For Oleg Chernov, painting is a way of life. The artist paints, draws cartoons, teaches and, being an expert in the history of art, can speak with enthusiasm about the lives and works of old masters for hours and hours.
The artist was born in Krasnoyarsk in 1962, but he spent his childhood in the village of Dubrovka, in the southern Stavropol region of Russia, which was the homeland of his father.
Chernov took an interest in drawing when he was a child, and at the age of fifteen he began to think of becoming an artist. However, he did not have the courage to try and enter art school because he thought his drawing skills were not good enough. Instead, Chernov went to the architectural department of a technical construction school where drawing classes were included in the curriculum. After obtaining a diploma and working at the architectural institute for three years, Chernov realised that the profession was of no interest to him.
He still dreamt of becoming an artist so he went to the Stavropol art school to study painting.
The conservative atmosphere of a Soviet school tamed the artistic temper of the young artist quite quickly. When Chernov came across an album of Van Gough he became keen on bright, expressive painting. One day, at an art exhibition of customary social realism, Chernov was stunned by pictures that drastically differed from other works he had seen. These were paintings by Petr Gorban. Chernov confesses that he felt that professional artists seemed like celestial beings to him then, and he didn’t dare meet the artist for a long time. Eventually his friends introduced him to Gorban’. Chernov became an apprentice for several years in Gorban’s workshop, which had a perfect view of Stavropol and the surrounding hills. Chernov became the most loyal and consistent student of the master.

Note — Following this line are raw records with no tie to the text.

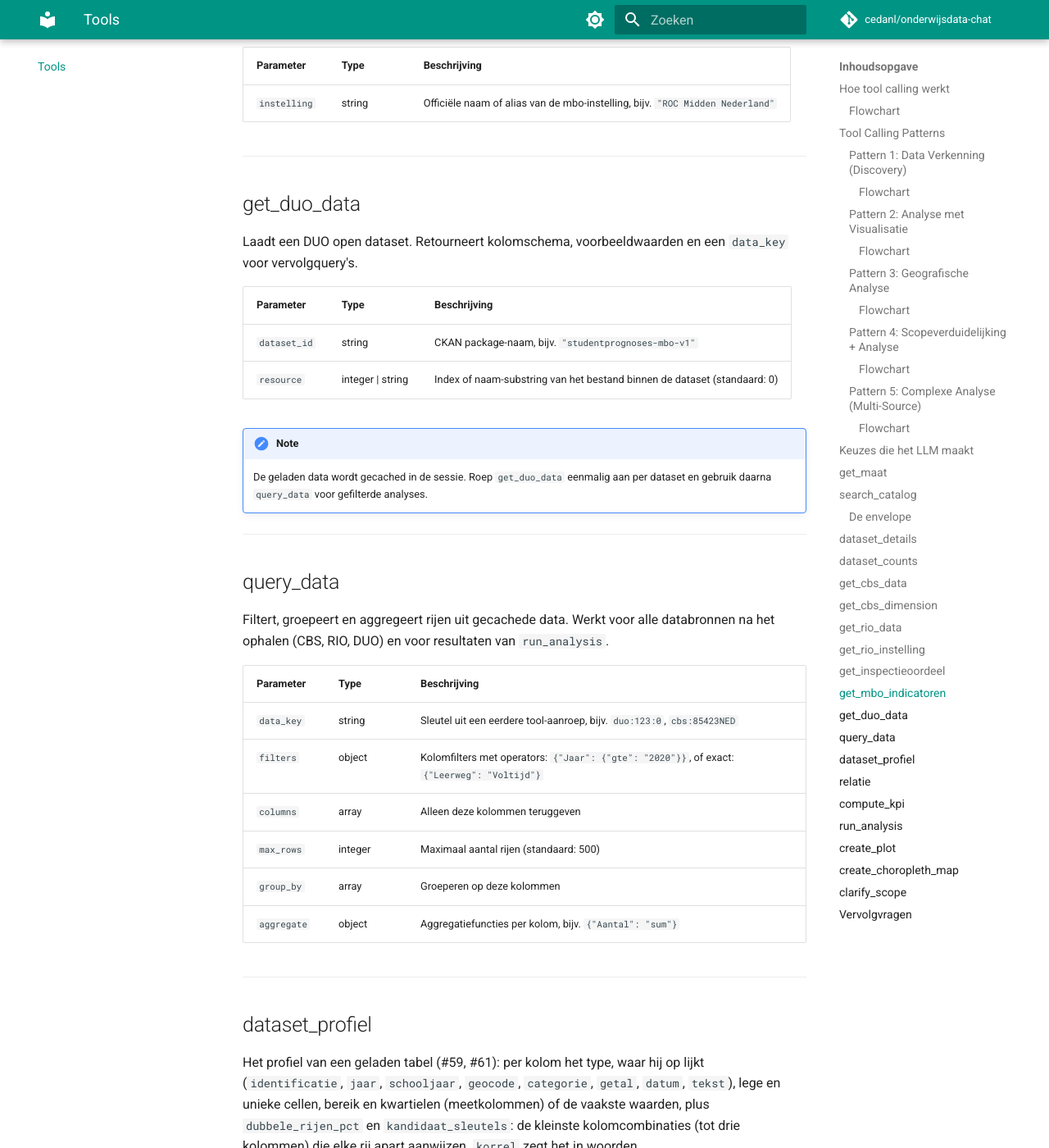
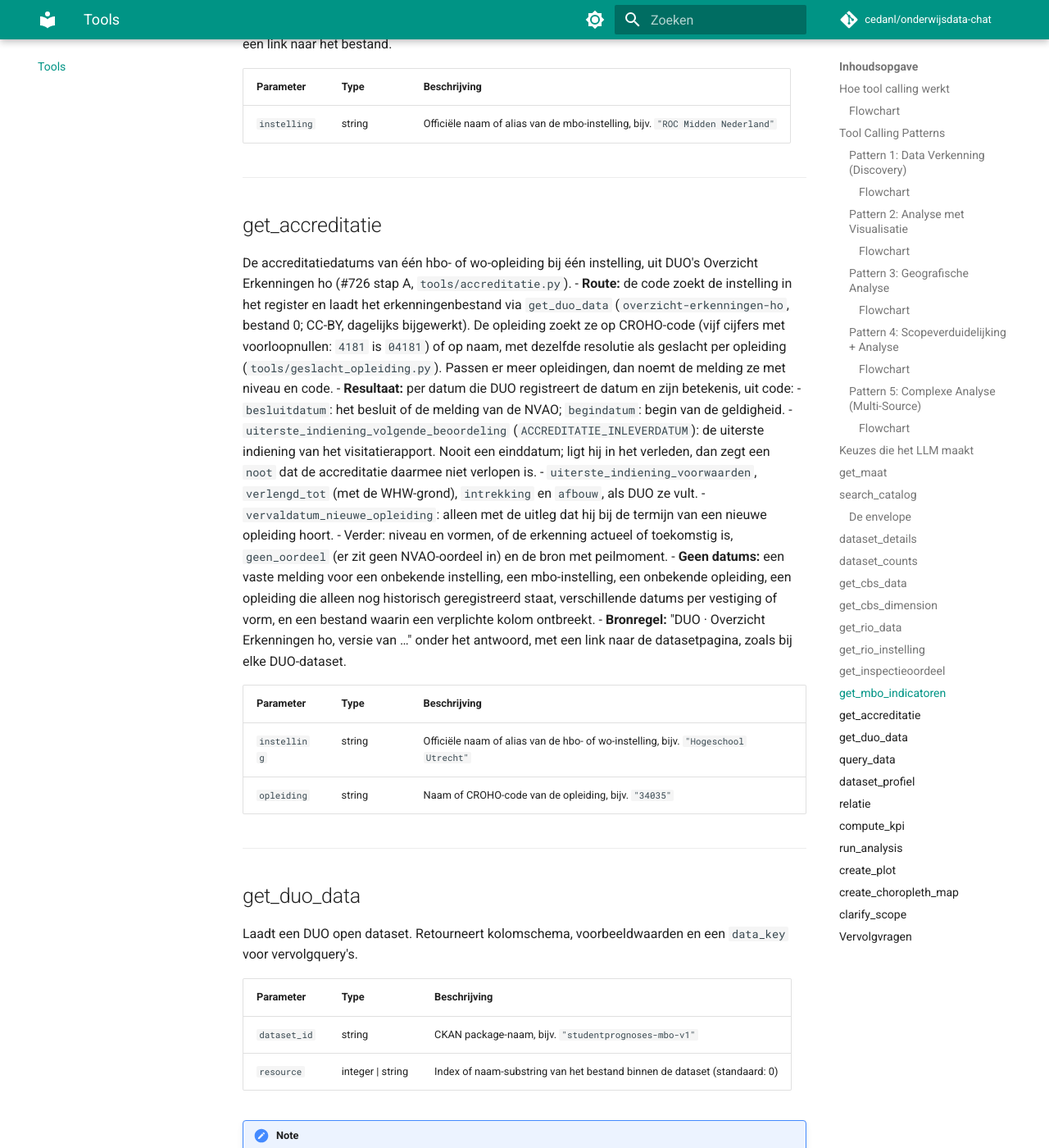
Before and after one commit to cedanl/onderwijsdata-chat, an MkDocs documentation site: the page built from docs/tools.md, in a window 1280 px wide and 1400 px high, scrolled down 13798 px. Shown: the whole window at 82% size. Built offline with MkDocs 1.6.1 and Material for MkDocs 9.7.7, drawn with Linux system fonts in a browser that asks for light colours; comment, search, counter and statistics services are not loaded; some of the changed text lies outside the part shown.

Commit message:
docs: hbo en wo verwijzen naar get_accreditatie in plaats van 'niet in de app'
De Inspectietool, haar schema, de systeemprompt en de docs zeiden dat de NVAO
niet in de app zit. Voor de accreditatiedatums per opleiding is er nu
get_accreditatie; de NVAO-oordelen zelf wachten op toestemming (stap B). De
prompt krijgt een eigen alinea Accreditatie: één opleiding, besluitdatum,
peilmoment en bron, betekenis per datum overnemen, nooit 'geaccrediteerd tot'
de inleverdatum, geen oordeel en geen ranglijst. Twee e2e-evals (hbo en wo),
docs/tools.md, docs/databronnen.md en een changelog-fragment.

Refs #726

Co-Authored-By: Claude Opus 5.5 <noreply@anthropic.com>
Claude-Session: https://claude.ai/code/session_01Q6io2MHoaqMsberV5XgzoJ

```diff
--- a/docs/tools.md
+++ b/docs/tools.md
@@ -495,8 +495,9 @@ Het oordeel van de Onderwijsinspectie over het bestuur (bevoegd gezag) van een m
   van het bestuur en de bron (CC0 1.0).
   - Een `noot` volgt bij een gemengd bestuur, dat ook po, vo of ho heeft. Het oordeel geldt dan voor het hele bestuur.
   - Een `noot` volgt ook als er geen eindoordeel is.
-- **Geen oordeel:** voor hbo en wo komt er een vaste melding (NVAO, niet in de app). Dat geldt ook voor een onbekende
-  instelling en voor een bestuur dat niet in het peilbestand staat.
+- **Geen oordeel:** voor hbo en wo komt er een vaste melding: daar accrediteert de NVAO de opleidingen. De
+  accreditatiedatums per opleiding staan in `get_accreditatie`; de NVAO-oordelen zitten (nog) niet in de app. Een
+  vaste melding komt er ook voor een onbekende instelling en voor een bestuur dat niet in het peilbestand staat.
 - **Bronregel:** de app zet "Onderwijsinspectie · Oordelen per bevoegd gezag, peildatum …" onder het antwoord, met een
   link naar het bestand.
 
@@ -527,6 +528,36 @@ uit DUO's indicatoren per instelling (#727, `tools/mbo_indicatoren.py`).
 | Parameter | Type | Beschrijving |
 |-----------|------|-------------|
 | `instelling` | string | Officiële naam of alias van de mbo-instelling, bijv. `"ROC Midden Nederland"` |
+
+---
+
+## get_accreditatie
+
+De accreditatiedatums van één hbo- of wo-opleiding bij één instelling, uit DUO's Overzicht Erkenningen ho (#726 stap A,
+`tools/accreditatie.py`).
+- **Route:** de code zoekt de instelling in het register en laadt het erkenningenbestand via `get_duo_data`
+  (`overzicht-erkenningen-ho`, bestand 0; CC-BY, dagelijks bijgewerkt). De opleiding zoekt ze op CROHO-code (vijf
+  cijfers met voorloopnullen: `4181` is `04181`) of op naam, met dezelfde resolutie als geslacht per opleiding
+  (`tools/geslacht_opleiding.py`). Passen er meer opleidingen, dan noemt de melding ze met niveau en code.
+- **Resultaat:** per datum die DUO registreert de datum en zijn betekenis, uit code:
+  - `besluitdatum`: het besluit of de melding van de NVAO; `begindatum`: begin van de geldigheid.
+  - `uiterste_indiening_volgende_beoordeling` (`ACCREDITATIE_INLEVERDATUM`): de uiterste indiening van het
+    visitatierapport. Nooit een einddatum; ligt hij in het verleden, dan zegt een `noot` dat de accreditatie daarmee
+    niet verlopen is.
+  - `uiterste_indiening_voorwaarden`, `verlengd_tot` (met de WHW-grond), `intrekking` en `afbouw`, als DUO ze vult.
+  - `vervaldatum_nieuwe_opleiding`: alleen met de uitleg dat hij bij de termijn van een nieuwe opleiding hoort.
+  - Verder: niveau en vormen, of de erkenning actueel of toekomstig is, `geen_oordeel` (er zit geen NVAO-oordeel in)
+    en de bron met peilmoment.
+- **Geen datums:** een vaste melding voor een onbekende instelling, een mbo-instelling, een onbekende opleiding, een
+  opleiding die alleen nog historisch geregistreerd staat, verschillende datums per vestiging of vorm, en een bestand
+  waarin een verplichte kolom ontbreekt.
+- **Bronregel:** "DUO · Overzicht Erkenningen ho, versie van …" onder het antwoord, met een link naar de datasetpagina,
+  zoals bij elke DUO-dataset.
+
+| Parameter | Type | Beschrijving |
+|-----------|------|-------------|
+| `instelling` | string | Officiële naam of alias van de hbo- of wo-instelling, bijv. `"Hogeschool Utrecht"` |
+| `opleiding` | string | Naam of CROHO-code van de opleiding, bijv. `"34035"` |
 
 ---
 
```
Also changed, not shown: changelog.d/726-accreditatie-duo.md (added, +11 -0 lines), docs/databronnen.md (+24 -2 lines), prompts/system.md (+4 -1 lines), 3 other files.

In 2002 Chernov moved to Petersburg and joined the Creative Union of Artists. He exhibits his works quite often and is still fanatically committed to painting.